What is tooth decay?
Dental caries is the process of tooth decay. It occurs when bacteria called dental plaque, consume sugar and produce acid that dissolves tooth enamel and dentine. Immediate treatment in the form of restoration (ie filling) is essential.
The first stage of tooth decay is called demineralisation, and it can be reversed at this time.
The 3 different types of caries
Diagnodent – identifying small holes
The Diagnodent tool has become a part of every check-up as a means of detecting future dental concerns.
Traditionally, when dentists were looking for holes in your teeth they used a dental pick. The picture on the right illustrates how these can fail to identify the true depth of existing cavities in your teeth. This had little to do with the skill of the dentist, and a lot to do with how cavities grow.
Research has shown that because it often can’t reach into where the new cavity begins, we (dentists and hygienists) were missing 76% of the most common cavities. Which means that 3 out of 4 times we were saying that things were fine, when in reality, we had actually missed diagnosing the cavity. By the time it was identified, the cavity had grown sufficiently to require a full dental filling, or further treatment.
In the second picture the Diagnodent, or ‘Laser Cavity Scanner’ uses a high-tech beam of laser light to reach down into areas that the ‘pick’ or ‘explorer’ was simply unable to access.
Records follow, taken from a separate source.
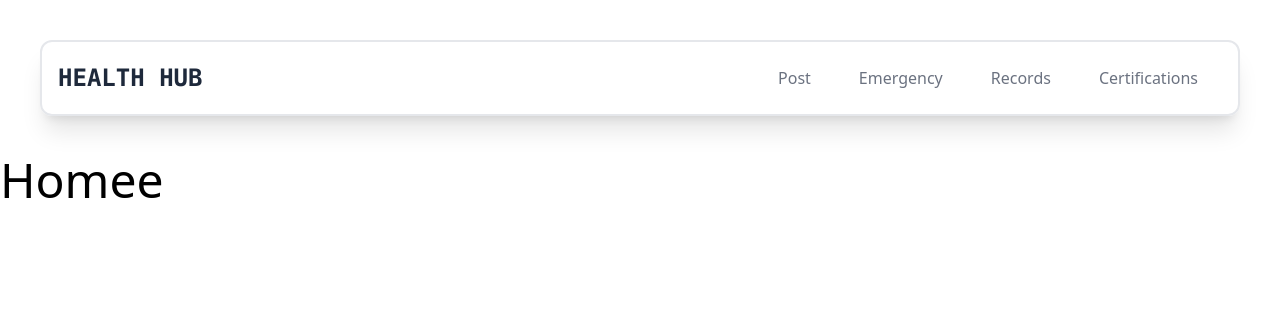
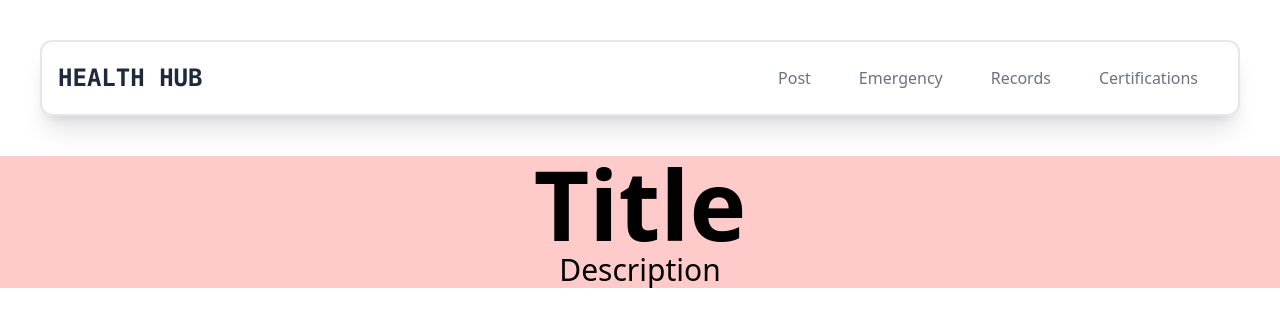
Before and after one commit to stephen-ics/Hack-the-Valley, a React (Create React App) app: page / in a window 1280 px wide. Shown: the top 326 px of the page. Built offline with nearby package versions, Linux system fonts and the light colour scheme.

Commit message:
Minor fixes Co-authored-by: bakuyy <bakuyy@users.noreply.github.com>

```diff
--- a/src/pages/Home.js
+++ b/src/pages/Home.js
@@ -2,7 +2,12 @@ import React from 'react'
 
 const Home = () => {
   return (
-    <div className='text-5xl'>Homee</div>
+    <div className='flex items-center justify-center h-full bg-red-200'>
+      <div>
+        <h1 className='text-8xl text-center'><b>Title</b></h1>
+        <h1 className='text-3xl text-center'>Description</h1>
+      </div>
+    </div>
   )
 }
 
```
Diagnosis is instant, accurate, and 100% comfortable. (There is no sensation at all from the laser diagnostic, unlike the pick.) Any reading on the machine above 20 is a hole.
We suggest to patients to get it fixed now rather than waiting for the hole to grow bigger, but the option is always in your hands.
Factors affecting dental caries
Plaque produces acid, dissolving the enamel. Saliva neutralises the plaque acid and contains minerals to repair the tooth structure. However, the bacteria is held together by a sticky film that excludes the saliva. If the plaque is not removed the tooth underneath it is constantly being dissolved and never repaired, leading to caries formation. Regular tooth brushing and flossing are essential to remove the plaque and let the saliva do its job.
Our saliva is the body’s natural defence against caries. We all have an individual saliva flow rate and mineral composition. It takes about two hours of normal flow to remove the plaque acid produced after eating and return the mouth to resting phase. You can speed the process up by chewing a sugar free gum for 5-10 mins. Smoking, stress, some medications, and caffeine and alcohol drinks slow down the saliva production and increase the risk of caries. Minimising these factors and drinking tap water to keep well hydrated will make the most of your saliva.
Plaque bacteria live on carbohydrates, in particular, sugars. By limiting sugary snacks, or eating them with meals, you are reducing the amount of damage the plaque acid can do. The consistency of the food is important too. Sticky lollies or dried fruit, for example, are in your mouth longer as they stick to the tooth surface.
Time could be a factor if you are eating or drinking anything containing sugar more frequently than every 2 hours. Your mouth would never get a chance to rest. The longer the time your teeth are in an acid environment the more likely they are to decay. Caries doesn’t form overnight. Long term bad habits in diet and or cleaning, or deficencies in your saliva, are to blame. If you are unsure if you are putting yourself at risk, talk to your dentist or hygienist.
Your tooth structure or shape can affect caries as some teeth have deeper groves than others, making cleaning more difficult. Fissure sealants can be placed in these grooves to reduce the risk of caries. You can strengthen your enamel by using fluoride toothpaste regularly. Fluoride works to prevent caries because when it is incorporated into the enamel structure is takes a stronger acid to dissolve the tooth. Fluoride supplements, like any medication, need to be in a dose appropriate to your age and decay rate.
Your best protection against dental caries is daily brushing, flossing, using fluoride toothpaste and maintaining regular dental visits. If you think you have a high caries rate, talk to you dentist or hygienist about toohbrushing and flossing techniques and aids, remineralising agents and fluoride, saliva testing, fissure sealants or dietary counselling.
Tooth caries are repaired with fillings. This is known as restorative dentistry.